INSTRUCTIONS TO FOLLOW
Return all entries word for word, but drop any images.

Code change snippets
——————

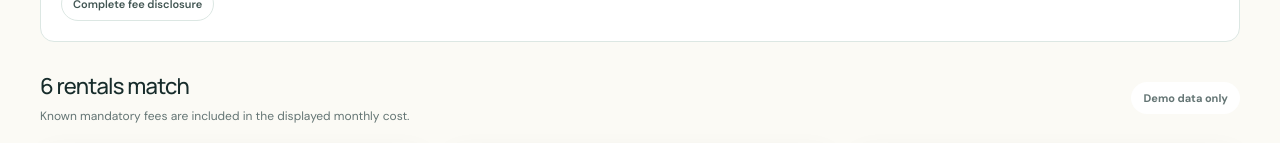
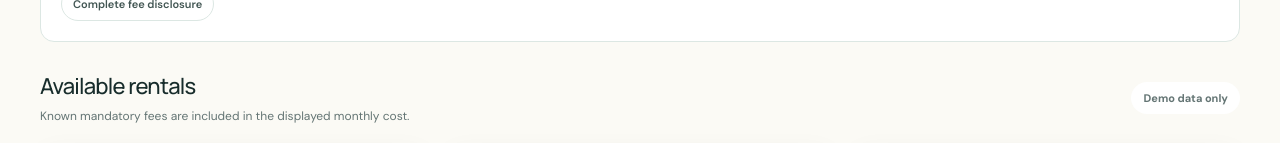
Before and after one commit to ishitaac/rentwell-devday, a React (Vite) app: page / in a window 1280 px wide. Both pictures are taken after a click on the button "Browse Rentals". Shown: the part 582-725 px from the top of the page. Built offline with nearby package versions, Linux system fonts and the light colour scheme.

Commit message:
fix: clarify default rental results heading

```diff
--- a/src/Listings.tsx
+++ b/src/Listings.tsx
@@ -203,7 +203,9 @@ export function ListingsBrowser({
       <div className="listings-results-heading">
         <div>
           <h2>
-            {filteredListings.length} {filteredListings.length === 1 ? "rental" : "rentals"} match
+            {filtersAreActive
+              ? `${filteredListings.length} ${filteredListings.length === 1 ? "rental" : "rentals"} match`
+              : "Available rentals"}
           </h2>
           <p>Known mandatory fees are included in the displayed monthly cost.</p>
         </div>
```
Also changed, not shown: 3 other files (tests, documents, lock files or other folders).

——————

ANSWER
Before and after one commit to ishitaac/rentwell-devday, a React (Vite) app: page / in a window 1280 px wide. Both pictures are taken after a click on the button "Browse Rentals". Shown: the part 582-725 px from the top of the page. Built offline with nearby package versions, Linux system fonts and the light colour scheme.

Commit message:
fix: clarify default rental results heading

```diff
--- a/src/Listings.tsx
+++ b/src/Listings.tsx
@@ -203,7 +203,9 @@ export function ListingsBrowser({
       <div className="listings-results-heading">
         <div>
           <h2>
-            {filteredListings.length} {filteredListings.length === 1 ? "rental" : "rentals"} match
+            {filtersAreActive
+              ? `${filteredListings.length} ${filteredListings.length === 1 ? "rental" : "rentals"} match`
+              : "Available rentals"}
           </h2>
           <p>Known mandatory fees are included in the displayed monthly cost.</p>
         </div>
```
Also changed, not shown: 3 other files (tests, documents, lock files or other folders).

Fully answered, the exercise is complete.